Because refiners produced too much fuel from cheap crude, margins in the Americas, Europe and Asia have fallen sharply this year, eroding revenues for oil producers and refiners like Royal Dutch Shell, which this week reported poor results.
"Margins remain on a negative trajectory ... This seems a clear signal that Atlantic Basin refined product markets are currently oversupplied," Jason Gammel of U.S. investment bank Jefferies said on Friday.
Benchmark Singapore refinery margins are down 60 percent from their January highs to $4.28 per barrel, with stocks of product brimming near historic highs.
"We expect that the upcoming maintenance season combined with economic run cuts will correct the refined product markets... (and) the corresponding reduction in crude oil demand could weigh on Brent prices in the near term," he added.

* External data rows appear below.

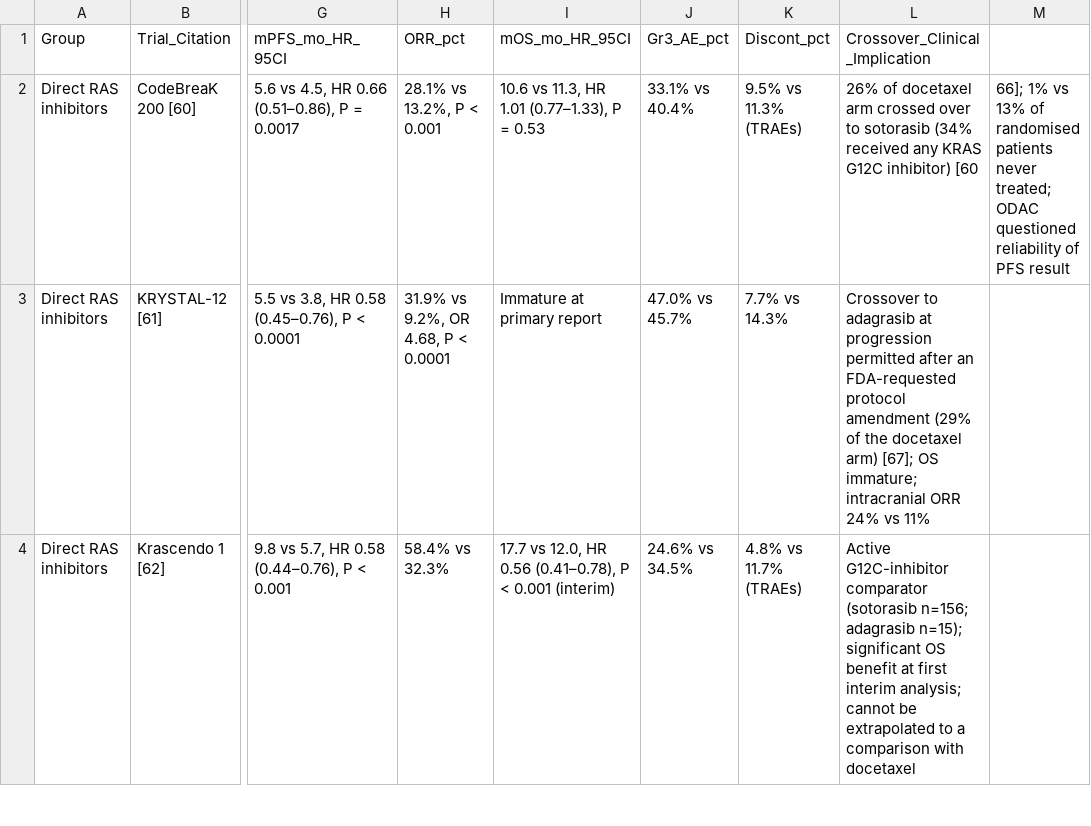
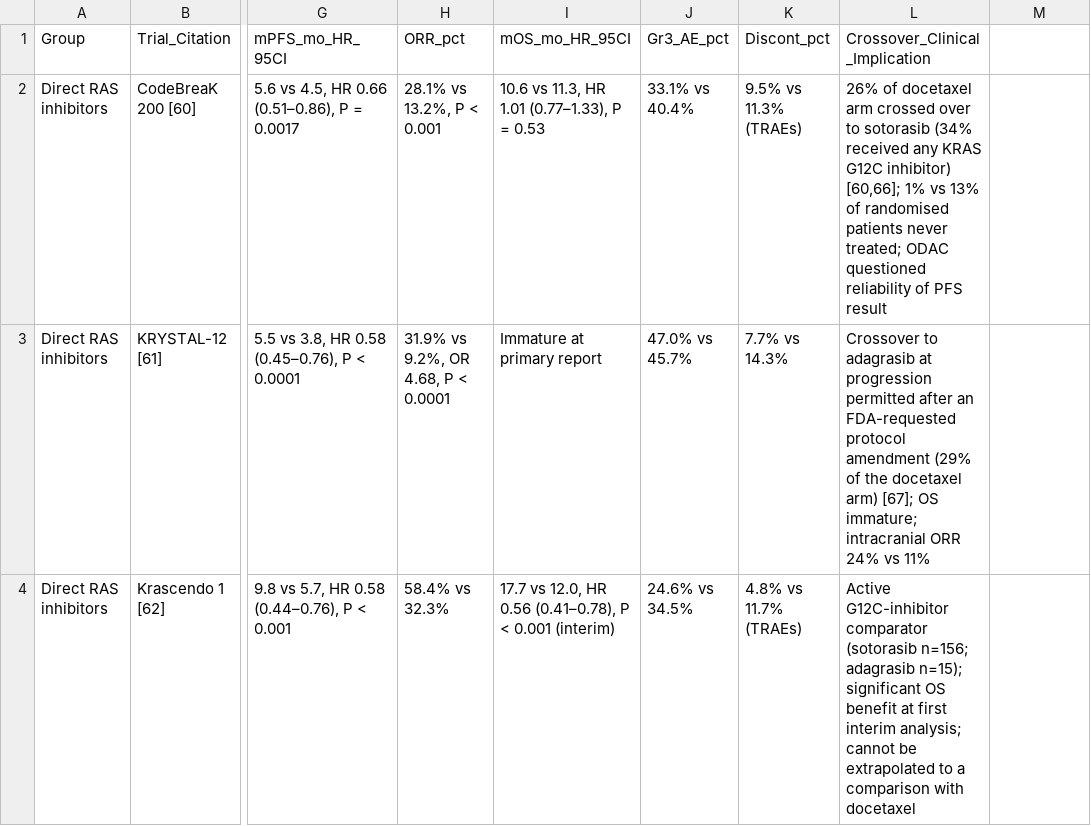
Before and after one commit to wangnianfei/RAS-Targeted-Therapy-Reproducibility, a CSV file: 03_Table1_Pivotal_Phase3_RCTs/data/table1_pivotal_phase3_trials.csv, drawn as a sheet; only a part is shown, gaps mark what is left out; the diff names each change by its address in the sheet, - before the commit and + after, or states it on an @@ line.

Commit message:
Fix Table 1 CSV quoting of the CodeBreaK 200 crossover cell
The round-22 citation change ([66] -> [60,66]) added a comma to an unquoted
field, splitting it into two columns; build_table1.py then wrote "[60 | 66]".
Found by a full reproduce_all.sh run: all figures regenerate pixel-identical,
Table 1 Markdown regenerates byte-identical, and every trial count matches the
manuscript and Supplementary Appendix.

```diff
--- a/03_Table1_Pivotal_Phase3_RCTs/data/table1_pivotal_phase3_trials.csv
+++ b/03_Table1_Pivotal_Phase3_RCTs/data/table1_pivotal_phase3_trials.csv
-L2 (Crossover_Clinical_Implication): …G12C inhibitor) [60
+L2 (Crossover_Clinical_Implication): …G12C inhibitor) [60,66]; 1% vs 13% of randomised patients never treated; ODAC questioned reliability of PFS result
-M2: 66]; 1% vs 13% of randomised patients never treated; ODAC questioned reliability of PFS result
+M2: (empty)
```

On the supply side, Iranian exports to Asia's main buyers - China, India, Japan and South Korea - jumped 47.1 percent in June from a year ago to 1.72 million barrels per day, the highest levels in over four years.

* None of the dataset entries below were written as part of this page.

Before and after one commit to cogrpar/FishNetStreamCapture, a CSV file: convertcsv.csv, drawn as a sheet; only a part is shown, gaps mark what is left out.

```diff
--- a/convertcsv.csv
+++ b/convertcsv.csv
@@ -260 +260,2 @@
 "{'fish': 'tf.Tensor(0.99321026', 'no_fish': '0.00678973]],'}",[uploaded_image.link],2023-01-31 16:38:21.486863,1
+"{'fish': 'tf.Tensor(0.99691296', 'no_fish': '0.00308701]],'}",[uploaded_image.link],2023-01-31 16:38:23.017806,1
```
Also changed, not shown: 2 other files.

The sales jump is the latest sign that Tehran's aggressive moves to recoup market share, lost under international sanctions, are paying off.
Because of ongoing oversupply, U.S. bank Goldman Sachs said this week that it did not expect a big recovery in prices any time soon.
"We continue to expect that oil prices will remain in a $45 per barrel to $50 per barrel trading range through mid-2017 with near-term risks skewed to the downside," the bank said.
Despite this, some analysts said recent price falls in oil had been overdone, especially as demand remains strong despite concerns over future economic growth.
"Investors have become overly bearish on oil as U.S. production and gasoline inventories continue to rise. We think those concerns are unwarranted.
Underlying demand in the U.S. remains robust," ANZ bank said.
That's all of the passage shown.